Spruce trees – and other evergreens – are susceptible to attack by boring insects, those that tunnel beneath the bark and feed on the wood underneath. Stressed trees are far more susceptible to attack than healthy trees are. The best prevention for borers is to keep trees healthy and to grow only those trees that are well suited to your climate.
Video of the Day
Different types of borers, not all of which are fatal to the tree, attack spruce trees. Flathead fir borers (Melanophila drummondi), pine shoot borers (Eucosma sonomana), ips beetles and white pine weevil (Pissodes strobi). Damage from the white pine weevil and ips beetle usually isn't fatal, but over generations, the ips beetle can cause the tree to die.
Borers, as their name suggests, bore into the wood of the tree as larvae. They damage the sap system of the tree – the xylem layer beneath the bark, which is responsible for transporting water and nutrients throughout the tree. As they tunnel through the tree, they can girdle it completely, thereby halting the flow of nutrients to the upper parts of the tree. This causes the tree to die. Sometimes the whole tree is affected, but the pine weevil, for example, only causes deformation of new growth and results in dead needles.
Look for holes in the tree and signs of tunneling. The most common sign is sawdust around the borer hole or around the base of the tree. A hole full of sawdust indicates the larvae are still beneath the bark, while an empty hole indicates that the adults have left the tree. Check new spruce growth for tiny, pinpoint holes oozing pitch, which indicate the presence of white pine weevils. Flathead fir borers leave no indication of their presence until the tree is weakened severely. They, however, prefer trees already damaged by fire or other stress, or even trees that have already died.
It is extremely difficult for the homeowner to treat borers with insecticides, as timing is critical and requires consistent monitoring of the affected tree. Apply insecticide after the larvae hatch, but before they tunnel into the bark, as they are impossible to kill once they enter the tree.

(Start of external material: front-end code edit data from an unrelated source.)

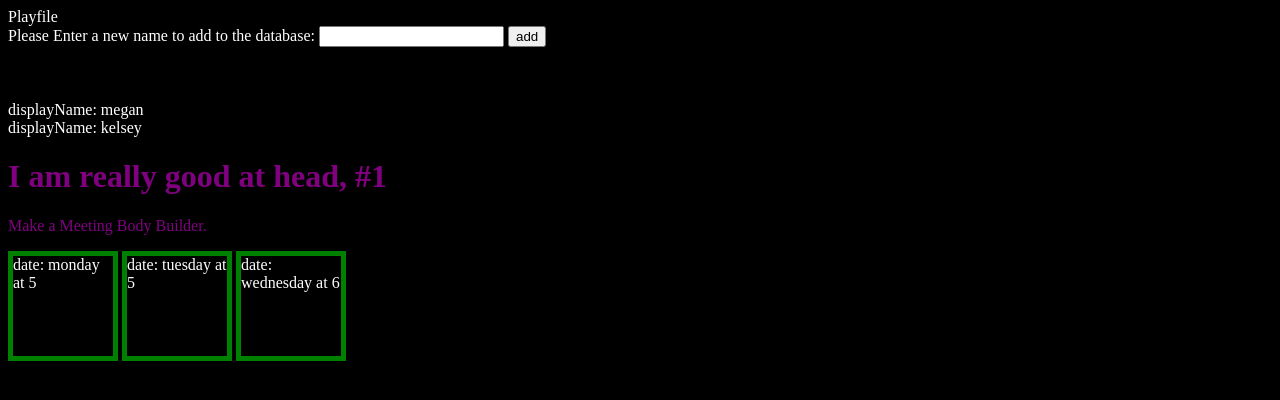
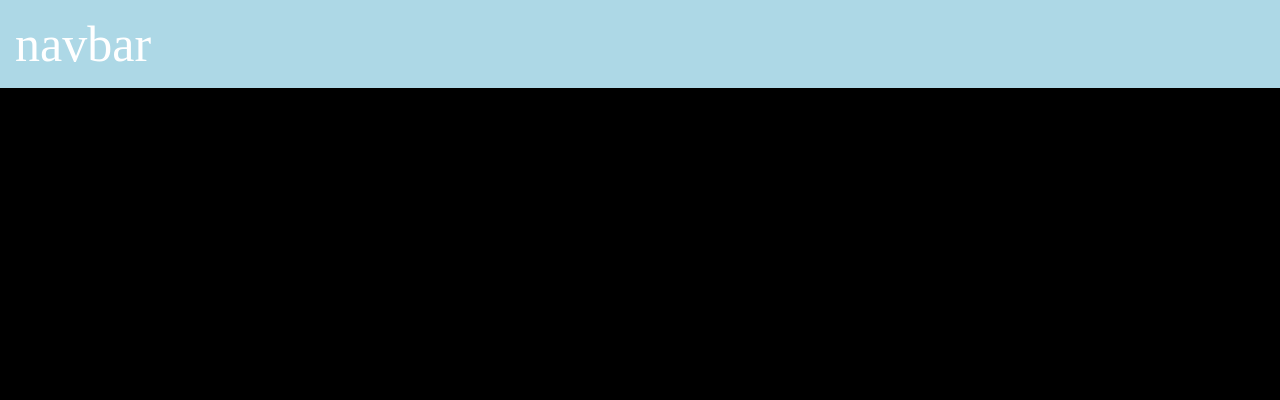
Before and after one commit to megkern/SchedulingSoftware, a PHP site: page / in a window 1280 px wide. Shown: the top 400 px of the page. Run offline with PHP 8.4, Linux system fonts and the light colour scheme; data comes from the database, SQL or seed files in the repository.

Commit message:
Added navbar

```diff
--- a/CSS/style.css
+++ b/CSS/style.css
@@ -1,11 +1,13 @@
 /*"style" tag, this is where each tag, class, and ID get their styles defined*/
 html {
+  padding: 0;
 }
 
 body {
   /*style for the "body" tag*/
   background-color: black;
   color: white;
+  margin: 0;
 }
 
 .meetingBox {
@@ -28,3 +30,11 @@ body {
   border: 5px solid green;
   display: inline-block;
 }
+
+.navbar {
+  width:100%;
+  position:fixed;
+  background-color:lightblue;
+  font-size:50px;
+  padding:15px;
+}
--- a/content.php
+++ b/content.php
@@ -1,36 +1,5 @@
 <?php
-include 'playDate/playFile.php';
+include 'navbar.php';
 ?>
 
-</br></br></br></br>
-
-<?php
-  include 'connect/connect.php';
-
-  // get some data from the database
-  $database_result = $mysqli->query("SELECT display_name FROM user ORDER BY display_name DESC");
-  while ($row = $database_result->fetch_row()) {
-    $display_name = $row[0];
-    echo "displayName: ".$display_name."</br>";
-  }
-  $database_result->free_result();
-
-  include 'connect/disconnect.php';
-  ?>
-
-  <div class="meetingBox"> <!--"div" tag with a class called "meetingBox"-->
-    <div class="meetingTitle">
-      <h1>I am really good at head, #1</h1> <!--"h1" tag-->
-      <p>Make a Meeting Body Builder.</p> <!--"p" tag with no class-->
-    </div>
-    <div class="slotBox" onclick="clickAlert(this)">
-      <!--"onclick" is an html field within the tag "div" that calls "clackAlert" which is javascript-->
-      date: monday at 5
-    </div>
-    <div class="slotBox" onclick="clickAlert(this)">
-      date: tuesday at 5
-    </div>
-    <div class="slotBox" onclick="clickAlert(this)">
-      date: wednesday at 6
-    </div>
-  </div>
+button goes here
--- /dev/null
+++ b/navbar.php
@@ -0,0 +1,3 @@
+<div class="navbar">
+navbar
+</div>
```
Also changed, not shown: content_old.php (added, +36 -0 lines).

Small infestations of weevils can be treated by removing and destroying the affected branches, but severe infestations of other borers are very difficult to treat; instead, the tree should be cut down to prevent the pests from spreading.
- Montana State University Extension; Tree Borers; Sherry Lajeunesse; September 1997
- Montana State University Extension; Growing Spruce Trees in Montana; Martha Mikkelson, et al.; March 2005
- Oregon Department of Forestry; Flathead Fir Borer; July 2007
- Colorado State University Extension; Ips Beetles; W. Cranshaw, et al.; December 2002
- University of Idaho Extension; Protecting Against Tree Borers; May 2010